Research Reports from the Course “Discovering the Evolutionary History of Dolphins and Porpoises” (GEOL 5090)

Before arriving at NYCOM, Jonathan Geisler was an Associate Professor at Georgia Southern University. There he developed and taught this course, which guided undergraduate students through the process of scientific research using unanswered questions on evolutionary relationships of living and fossil cetaceans. Students used accepted methods of scientific analysis for observations they made on actual fossil specimens and museum-quality casts curated in the Georgia Southern Museum. Ten students completed the course, and five of their final research reports are posted here.

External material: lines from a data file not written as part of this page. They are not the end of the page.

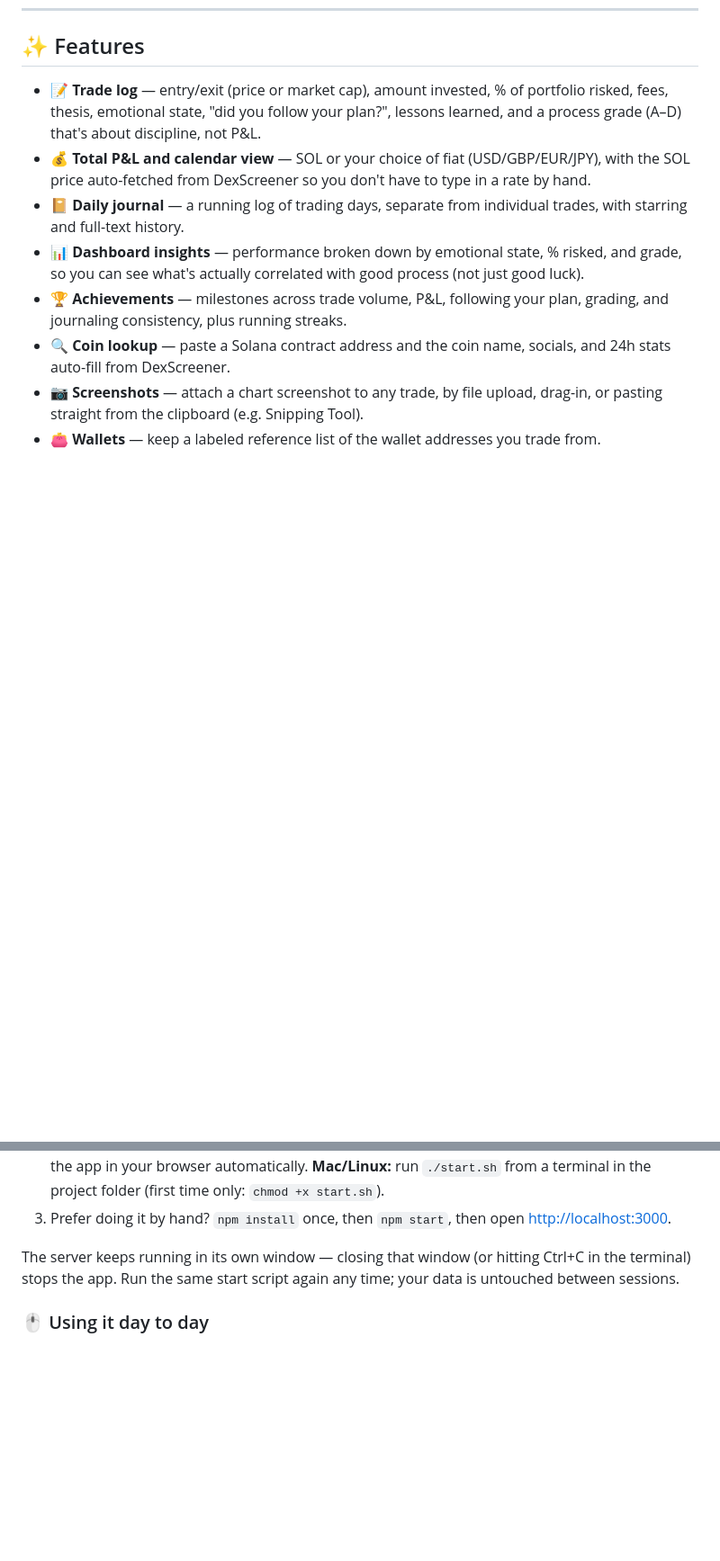
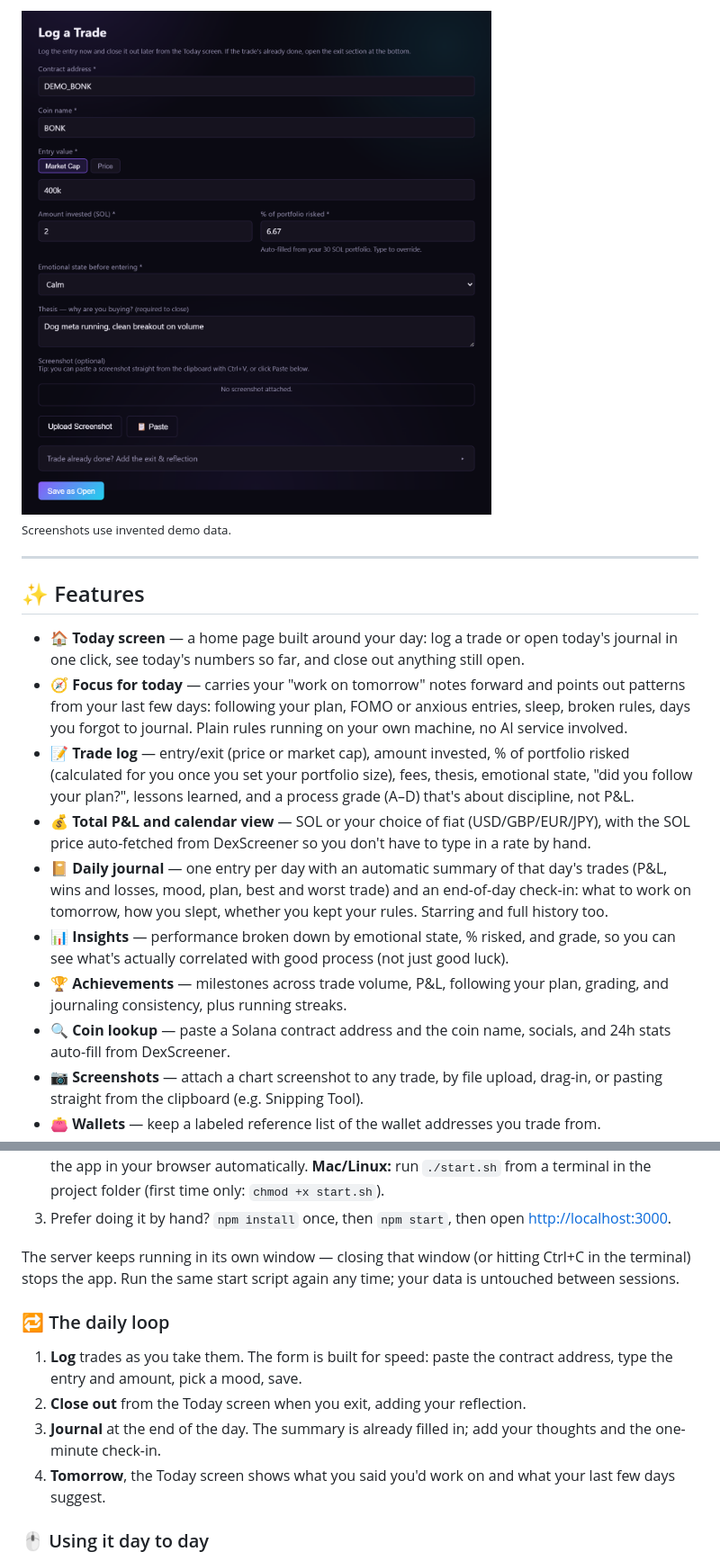
Before and after one commit to 808alex/Trading-Journal, a Markdown page: README.md, 2 parts joined by grey strips. Shown at 90% size. Drawn GitHub-style; pictures changed too: docs/screenshots/log-trade.png (added); blank space fills up the shorter version.

```diff
--- a/README.md
+++ b/README.md
@@ -7,9 +23,17 @@ A personal, local, single-user paper-trading journal for memecoin/crypto trades
+<img src="docs/screenshots/log-trade.png" alt="The Log a Trade form with the risk percentage auto-filled" width="720">
+
+<sub>Screenshots use invented demo data.</sub>
+
+---
+
 ## ✨ Features
 
-- 📝 **Trade log** — entry/exit (price or market cap), amount invested, % of portfolio risked, fees, thesis, emotional state, "did you follow your plan?", lessons learned, and a process grade (A–D) that's about discipline, not P&L.
+- 🏠 **Today screen** — a home page built around your day: log a trade or open today's journal in one click, see today's numbers so far, and close out anything still open.
+- 🧭 **Focus for today** — carries your "work on tomorrow" notes forward and points out patterns from your last few days: following your plan, FOMO or anxious entries, sleep, broken rules, days you forgot to journal. Plain rules running on your own machine, no AI service involved.
+- 📝 **Trade log** — entry/exit (price or market cap), amount invested, % of portfolio risked (calculated for you once you set your portfolio size), fees, thesis, emotional state, "did you follow your plan?", lessons learned, and a process grade (A–D) that's about discipline, not P&L.
 - 💰 **Total P&L and calendar view** — SOL or your choice of fiat (USD/GBP/EUR/JPY), with the SOL price auto-fetched from DexScreener so you don't have to type in a rate by hand.
-- 📔 **Daily journal** — a running log of trading days, separate from individual trades, with starring and full-text history.
-- 📊 **Dashboard insights** — performance broken down by emotional state, % risked, and grade, so you can see what's actually correlated with good process (not just good luck).
+- 📔 **Daily journal** — one entry per day with an automatic summary of that day's trades (P&L, wins and losses, mood, plan, best and worst trade) and an end-of-day check-in: what to work on tomorrow, how you slept, whether you kept your rules. Starring and full history too.
+- 📊 **Insights** — performance broken down by emotional state, % risked, and grade, so you can see what's actually correlated with good process (not just good luck).
 - 🏆 **Achievements** — milestones across trade volume, P&L, following your plan, grading, and journaling consistency, plus running streaks.
 - 🔍 **Coin lookup** — paste a Solana contract address and the coin name, socials, and 24h stats auto-fill from DexScreener.
 - 📷 **Screenshots** — attach a chart screenshot to any trade, by file upload, drag-in, or pasting straight from the clipboard (e.g. Snipping Tool).
@@ -34,6 +58,13 @@ A personal, local, single-user paper-trading journal for memecoin/crypto trades
 
 The server keeps running in its own window — closing that window (or hitting Ctrl+C in the terminal) stops the app. Run the same start script again any time; your data is untouched between sessions.
 
+### 🔁 The daily loop
+
+1. **Log** trades as you take them. The form is built for speed: paste the contract address, type the entry and amount, pick a mood, save.
+2. **Close out** from the Today screen when you exit, adding your reflection.
+3. **Journal** at the end of the day. The summary is already filled in; add your thoughts and the one-minute check-in.
+4. **Tomorrow**, the Today screen shows what you said you'd work on and what your last few days suggest.
+
 ### 🖱️ Using it day to day
 
 There's nothing to "log in" to — just start the server and open the page. Everything you enter is saved immediately to a real database file on your own computer (`data/trades.db`), not to anything cloud-based. It'll be exactly as you left it the next time you start the app, indefinitely, with no extra steps.
```
Also changed, not shown: other parts of README.md (+29 -1 lines), docs/screenshots/journal-checkin.png (added), docs/screenshots/journal-summary.png (added), docs/screenshots/today.png (added).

As Curator Albert Sanders of the Charleston Museum knows (center), the diversity of fossil cetaceans from the Charleston, South Carolina area can at times be overwhelming. From left to right, Rebeccah Hazelkorn, Hannah Jones, Hisham El-Shaffey (behind Hannah), Jonathan Geisler (course instructor), Albert Sanders (center), and Joey LaValley.
 

Click on each to read a .pdf of the student's paper:
Hisham El-Shaffey
Hannah Jones
Joey LaValley
Jessica Martin
Jake Taylor

 

Jake Taylor and other students in the class creating a spreadsheet to organize their observations.
 
Student Hisham El-Shaffey photographing a cast of the skull of the early cetacean Pakicetus inachus.
   

Students Blair Dietz, Joey LaValley, and Rebeccah Hazelkorn  (from left to right) enjoying lunch during the class fieldtrip to Charleston and the Charleston Museum.

Students Joey LaValley (in front) and Jessica Martin (behind) studying the skull of Platanista gangetica, the Ganges River dolphin.